_What needs to be done_: Determine how many lines of the entries that follow contain "files", and respond with that number alone.

_Extracted records_:
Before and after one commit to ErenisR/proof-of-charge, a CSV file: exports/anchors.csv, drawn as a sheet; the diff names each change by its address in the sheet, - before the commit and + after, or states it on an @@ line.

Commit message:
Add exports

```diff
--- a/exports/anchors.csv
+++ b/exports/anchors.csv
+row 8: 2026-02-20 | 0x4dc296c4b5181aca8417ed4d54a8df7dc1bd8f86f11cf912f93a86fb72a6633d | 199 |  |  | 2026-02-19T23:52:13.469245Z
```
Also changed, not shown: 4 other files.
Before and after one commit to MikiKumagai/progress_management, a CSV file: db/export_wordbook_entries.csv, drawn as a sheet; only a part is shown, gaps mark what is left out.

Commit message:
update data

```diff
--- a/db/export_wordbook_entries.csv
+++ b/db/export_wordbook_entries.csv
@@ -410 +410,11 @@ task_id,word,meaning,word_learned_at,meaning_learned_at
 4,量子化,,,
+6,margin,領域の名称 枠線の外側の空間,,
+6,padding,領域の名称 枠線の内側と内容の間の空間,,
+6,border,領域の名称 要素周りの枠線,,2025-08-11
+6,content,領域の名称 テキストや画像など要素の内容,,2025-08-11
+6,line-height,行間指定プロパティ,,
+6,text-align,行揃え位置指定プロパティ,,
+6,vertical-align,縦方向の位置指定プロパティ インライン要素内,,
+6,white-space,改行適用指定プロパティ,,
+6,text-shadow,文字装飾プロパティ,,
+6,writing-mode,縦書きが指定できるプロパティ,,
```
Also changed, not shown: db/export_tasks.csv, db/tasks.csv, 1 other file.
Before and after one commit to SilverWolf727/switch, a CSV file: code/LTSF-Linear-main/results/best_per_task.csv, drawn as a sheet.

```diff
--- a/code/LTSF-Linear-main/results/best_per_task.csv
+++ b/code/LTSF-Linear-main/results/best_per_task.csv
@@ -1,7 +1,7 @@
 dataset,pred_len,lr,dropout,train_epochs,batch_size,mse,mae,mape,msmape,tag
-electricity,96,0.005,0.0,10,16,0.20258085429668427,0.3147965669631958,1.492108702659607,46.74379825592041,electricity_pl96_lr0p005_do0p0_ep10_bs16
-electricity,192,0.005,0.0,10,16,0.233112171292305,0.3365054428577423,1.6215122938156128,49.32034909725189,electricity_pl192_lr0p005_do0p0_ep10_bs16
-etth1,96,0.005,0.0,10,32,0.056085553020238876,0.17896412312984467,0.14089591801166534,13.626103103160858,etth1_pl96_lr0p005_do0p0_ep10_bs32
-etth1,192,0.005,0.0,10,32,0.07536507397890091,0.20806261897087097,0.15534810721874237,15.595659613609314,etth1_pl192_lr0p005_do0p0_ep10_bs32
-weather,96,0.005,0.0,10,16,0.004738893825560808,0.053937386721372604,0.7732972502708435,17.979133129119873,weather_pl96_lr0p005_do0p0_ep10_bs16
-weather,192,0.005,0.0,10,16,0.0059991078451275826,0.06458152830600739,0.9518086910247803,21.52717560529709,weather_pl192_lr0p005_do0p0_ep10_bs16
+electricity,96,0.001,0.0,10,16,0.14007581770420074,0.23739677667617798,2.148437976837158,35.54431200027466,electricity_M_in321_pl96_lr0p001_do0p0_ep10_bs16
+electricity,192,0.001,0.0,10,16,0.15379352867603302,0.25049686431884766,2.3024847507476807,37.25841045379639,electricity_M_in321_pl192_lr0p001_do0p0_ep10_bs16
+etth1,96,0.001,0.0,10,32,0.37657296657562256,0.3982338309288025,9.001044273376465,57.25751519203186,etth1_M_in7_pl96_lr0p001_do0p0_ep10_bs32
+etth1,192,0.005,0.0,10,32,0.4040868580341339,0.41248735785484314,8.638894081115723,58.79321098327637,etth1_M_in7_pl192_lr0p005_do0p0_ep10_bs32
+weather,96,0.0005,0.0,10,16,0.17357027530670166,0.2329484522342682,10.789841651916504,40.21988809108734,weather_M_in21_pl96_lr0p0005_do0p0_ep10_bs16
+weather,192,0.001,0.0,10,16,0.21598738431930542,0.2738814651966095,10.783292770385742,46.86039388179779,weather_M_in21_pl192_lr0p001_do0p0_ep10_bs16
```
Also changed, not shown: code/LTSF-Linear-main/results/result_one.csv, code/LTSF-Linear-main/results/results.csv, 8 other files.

_Exercise output_: 2